Caregiving is an act most of us will engage in during our lives; some of us by choice, others by circumstance.

Caregiving can be beautiful and life-giving.

It can also be brutally hard, draining, frustrating and endless.

There are so many quotes and chirpy statements about the power, the goodness, the loving sacrifice of caregiving.

One person said, "The simple act of caring is heroic."

Yes, true. But man oh man, that does not touch the pain of it all. And here, I am not referring to my situation at all. I have barely experienced what I know so many live with on a daily, hourly basis.

The constant caregivers are the true heroes.

But that kind of adulation can only hold so much weight in a life given away for the sake of another. That kind of care is hidden, quiet, lonely, draining, time-consuming, energy-sapping, frustrating ... and so beautiful at the same time.

I want to give a shout out to the caregivers today.

If you are one, here's to you. I admire your tenacity and tenderness. I have had a tiny taste of your weariness, too. I see you and I cheer you on.

If you have a caregiver in your life, what a lucky human you are. I know it is humbling, hard, humiliating even, to need the care of another human. But we all do, or will. It is one of the most difficult, universal truths of being a person. We need each other.

If you have a caregiver in your life and can thank them, do. They will soak up those words like a dry sponge.

If you know a caregiver, send them a note. Buy them a coffee, send them a meal, take them out for a glass of wine (or two!). Practice seeing them, acknowledging their work, reminding them that they are more than just the care they provide. Give them space and respite to just be. I am confident we have no idea how much this could breathe life into a weary soul.

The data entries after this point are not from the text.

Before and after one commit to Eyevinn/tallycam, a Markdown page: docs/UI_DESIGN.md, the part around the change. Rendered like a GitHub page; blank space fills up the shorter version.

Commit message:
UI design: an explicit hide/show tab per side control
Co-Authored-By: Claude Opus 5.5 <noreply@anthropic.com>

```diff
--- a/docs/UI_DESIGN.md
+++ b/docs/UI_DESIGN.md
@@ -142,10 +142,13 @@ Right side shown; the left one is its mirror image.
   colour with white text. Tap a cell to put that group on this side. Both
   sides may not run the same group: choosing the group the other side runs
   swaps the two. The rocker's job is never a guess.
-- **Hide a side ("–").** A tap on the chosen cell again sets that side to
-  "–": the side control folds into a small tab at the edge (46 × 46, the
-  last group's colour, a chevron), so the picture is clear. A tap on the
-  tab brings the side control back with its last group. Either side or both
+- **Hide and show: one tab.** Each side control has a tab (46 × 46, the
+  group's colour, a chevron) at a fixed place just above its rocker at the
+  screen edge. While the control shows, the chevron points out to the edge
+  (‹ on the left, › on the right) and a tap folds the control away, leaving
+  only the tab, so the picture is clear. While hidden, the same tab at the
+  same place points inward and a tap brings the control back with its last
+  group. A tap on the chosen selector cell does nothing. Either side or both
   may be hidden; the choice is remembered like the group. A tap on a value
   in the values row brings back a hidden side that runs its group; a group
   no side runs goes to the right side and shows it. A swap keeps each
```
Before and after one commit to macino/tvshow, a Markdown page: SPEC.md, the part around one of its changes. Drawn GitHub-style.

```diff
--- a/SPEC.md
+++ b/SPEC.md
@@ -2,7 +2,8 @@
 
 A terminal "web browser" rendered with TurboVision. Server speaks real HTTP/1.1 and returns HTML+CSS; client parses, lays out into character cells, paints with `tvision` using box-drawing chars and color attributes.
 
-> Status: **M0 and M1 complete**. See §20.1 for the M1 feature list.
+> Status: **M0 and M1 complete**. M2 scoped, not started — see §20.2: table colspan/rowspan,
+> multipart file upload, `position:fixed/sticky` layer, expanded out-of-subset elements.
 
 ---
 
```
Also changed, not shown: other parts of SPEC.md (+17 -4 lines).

We are here to carry each other's burdens, to hold each other's weaknesses, to walk beside each other on this journey called life ... and in the end, to walk each other home.

Here's to the caregivers!!